Sifry (who serves on the Board of Directors of our parent company) believes this is part of a “very long fight,” one in which the issue isn’t piracy, but control over the right to create and share content on the Internet:
The entertainment industry is trying to use its political power in Washington, which its spent decades amassing, to force laws that would harm consumers, smother free speech and dampen — if not kill off — a very innovative sector of the economy. In the long run, we need a free and open Internet with robust protection of free speech and that includes the ability to share content.
The whole idea that there’s this huge problem of online piracy has been basically ginned up by Hollywood. There’s no evidence that this is a crisis that requires a rush to legislate. There is already existing law on the books that allows the government to go after foreign rogue web sites engaged in unlawful pirating of content. Even if these bills as currently written are stopped, we shouldn’t be so naive as to think that the copyright cartel is going to stop trying to force-feed changes on the Internet. this is part of a larger struggle over how expression and creation will be supported.
Sifry concurs with other experts, such as Craig Newmark, who believe one reason bills like SOPA and PIPA have managed to get broad bipartisan support is a lack of technical expertise in Washington:
That’s a problem that’s bigger than just a lack of understanding of how the Internet works. Going back at least into the early 90s, Congress has lost a lot of institutional capability to judge hard technical issues on its own. We shouldn’t forget that under Newt Gingrich, the Office of Technology Assessment was de-funded. This makes them more vulnerable to arguments from lobbyists. and then you add in the fact that a lot of people havent studied the issue and there’s a temptation here, to look for an easy bipartisan win. It’s fascinating to see how this issue has cut across party lines and sort of scrambled the usual red-blue divide.
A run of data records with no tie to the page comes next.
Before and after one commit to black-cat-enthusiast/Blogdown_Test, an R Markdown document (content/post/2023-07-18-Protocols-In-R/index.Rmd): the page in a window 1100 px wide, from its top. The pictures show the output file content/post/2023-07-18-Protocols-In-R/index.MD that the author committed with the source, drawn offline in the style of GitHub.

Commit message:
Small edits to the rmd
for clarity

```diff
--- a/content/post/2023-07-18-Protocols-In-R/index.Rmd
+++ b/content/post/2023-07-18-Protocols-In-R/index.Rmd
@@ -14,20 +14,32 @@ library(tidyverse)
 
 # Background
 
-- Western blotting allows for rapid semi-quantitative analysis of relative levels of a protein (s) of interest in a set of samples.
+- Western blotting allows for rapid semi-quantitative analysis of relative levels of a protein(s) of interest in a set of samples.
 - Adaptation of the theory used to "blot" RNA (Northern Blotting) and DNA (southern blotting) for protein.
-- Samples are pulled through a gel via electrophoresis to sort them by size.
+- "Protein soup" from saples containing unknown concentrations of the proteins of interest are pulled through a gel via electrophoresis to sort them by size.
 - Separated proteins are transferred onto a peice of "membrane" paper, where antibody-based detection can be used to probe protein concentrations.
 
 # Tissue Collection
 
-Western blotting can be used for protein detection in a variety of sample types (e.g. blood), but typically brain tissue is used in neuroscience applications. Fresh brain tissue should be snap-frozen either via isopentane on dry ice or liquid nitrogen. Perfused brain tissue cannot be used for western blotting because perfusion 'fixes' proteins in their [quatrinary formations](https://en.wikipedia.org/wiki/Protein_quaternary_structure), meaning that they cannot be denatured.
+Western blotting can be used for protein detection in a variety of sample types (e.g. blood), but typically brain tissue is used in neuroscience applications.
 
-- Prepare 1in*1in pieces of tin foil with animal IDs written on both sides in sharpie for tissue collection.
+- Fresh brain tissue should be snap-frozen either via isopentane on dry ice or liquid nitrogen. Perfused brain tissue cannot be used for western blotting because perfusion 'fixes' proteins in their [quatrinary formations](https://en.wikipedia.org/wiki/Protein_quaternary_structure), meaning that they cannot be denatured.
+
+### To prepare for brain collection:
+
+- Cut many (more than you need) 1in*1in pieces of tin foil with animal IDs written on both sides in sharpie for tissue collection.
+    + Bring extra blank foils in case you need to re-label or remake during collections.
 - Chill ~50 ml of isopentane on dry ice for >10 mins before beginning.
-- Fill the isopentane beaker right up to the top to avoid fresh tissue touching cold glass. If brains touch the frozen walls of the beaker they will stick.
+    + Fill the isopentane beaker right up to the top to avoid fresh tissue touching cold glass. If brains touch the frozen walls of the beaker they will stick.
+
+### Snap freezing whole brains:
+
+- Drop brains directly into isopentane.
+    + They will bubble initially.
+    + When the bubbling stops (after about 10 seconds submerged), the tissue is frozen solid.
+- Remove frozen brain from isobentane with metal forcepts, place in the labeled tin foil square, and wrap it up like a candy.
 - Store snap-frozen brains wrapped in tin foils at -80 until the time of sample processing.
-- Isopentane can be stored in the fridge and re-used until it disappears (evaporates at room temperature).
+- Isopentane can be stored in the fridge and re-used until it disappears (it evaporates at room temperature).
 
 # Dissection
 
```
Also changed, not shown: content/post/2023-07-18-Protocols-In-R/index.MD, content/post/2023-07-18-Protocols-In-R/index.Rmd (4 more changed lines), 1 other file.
Like other experts we’ve spoken with, Sifry sees hope in the success of the anti-SOPA movement, which was fed by a combination of grassroots activists and major technology companies:
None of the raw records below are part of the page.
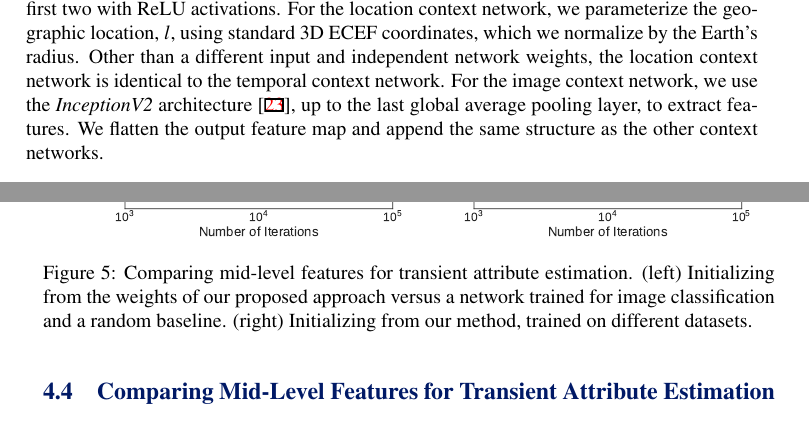
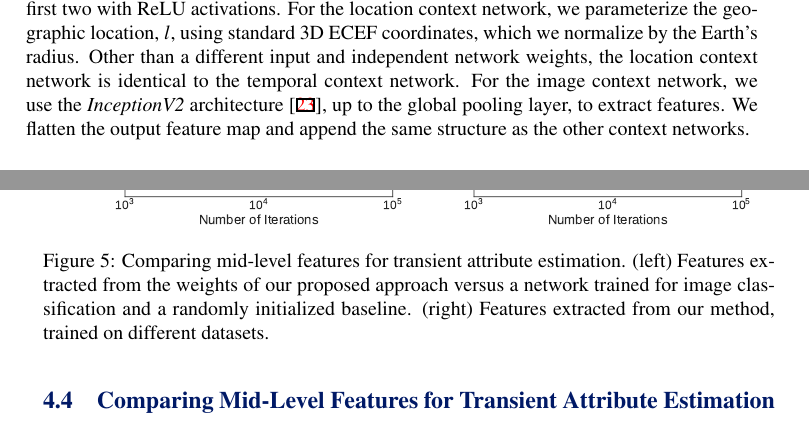
Before and after one commit to viibridges/bmvc18_cameraready, a LaTeX document (main.tex): two parts of pages 4 and 7 of 12, joined at a grey line, cut so that both start at the same text. Compiled offline with pdfLaTeX.

Commit message:
get rid of a word tail

```diff
--- a/main.tex
+++ b/main.tex
@@ -261,8 +261,8 @@ by the Earth's radius. Other than a different input and independent network weig
 context network is identical to the temporal context network.
 %
 For the image context network, we use the {\em InceptionV2}
-architecture~\cite{szegedy2016rethinking}, up to the last global
-average pooling layer, to extract features. We flatten the output
+architecture~\cite{szegedy2016rethinking}, up to the global
+pooling layer, to extract features. We flatten the output
 feature map and append the same structure as the other context
 networks.
 
@@ -453,10 +453,10 @@ features that are more correlated to the transient attributes ($\bar{\rho} = 0.4
   \includegraphics[width=.47\columnwidth]{pretrain/mse_intra}
 
   \caption{Comparing mid-level features for transient attribute
-  estimation. (left) Initializing from the weights of our proposed
+  estimation. (left) Features extracted from the weights of our proposed
   approach versus a network trained for image classification and a
-  random baseline. (right) Initializing from our method, trained on
-  different datasets.}
+  randomly initialized baseline. (right) Features extracted from our method,
+  trained on different datasets.}
 
   \label{fig:pretrain}
 \end{figure}
```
It’s not just silicon valley. Giant community hubs like Wikipedia and Reddit, which collectively get millions of visitors a day. And Congress is a very finely tuned weather vane, being hit by cross-cutting winds. They didn’t read the forecast very well and now they’re trying to tack in a different direction. It’s the emergence of a new kind of political alliance between big civic defenders of the web and tech-industry companies that have grown up by serving their users rather than exploiting them. …
These web sites that are quote going dark today are taking a risk that their users will be offended by the intertrruption in service and I think it’s very telling that they are doing this in response to user pressure. … When these big web sites that are real user-driven take these steps, it tells you that a large part of the public is paying attention and is aware of what’s at stake.
What’s next? Sifry hopes that the protests, the involvement of the White House and more open discussion by both sides have created a chance “to hit the restart button and get both sides at the table and look at this issue more carefully.” It’s a chance, Sifry says, for “a reboot.”
PDM Editorial: Why We’re Against PIPA/SOPA And For the Internet [TechPresident]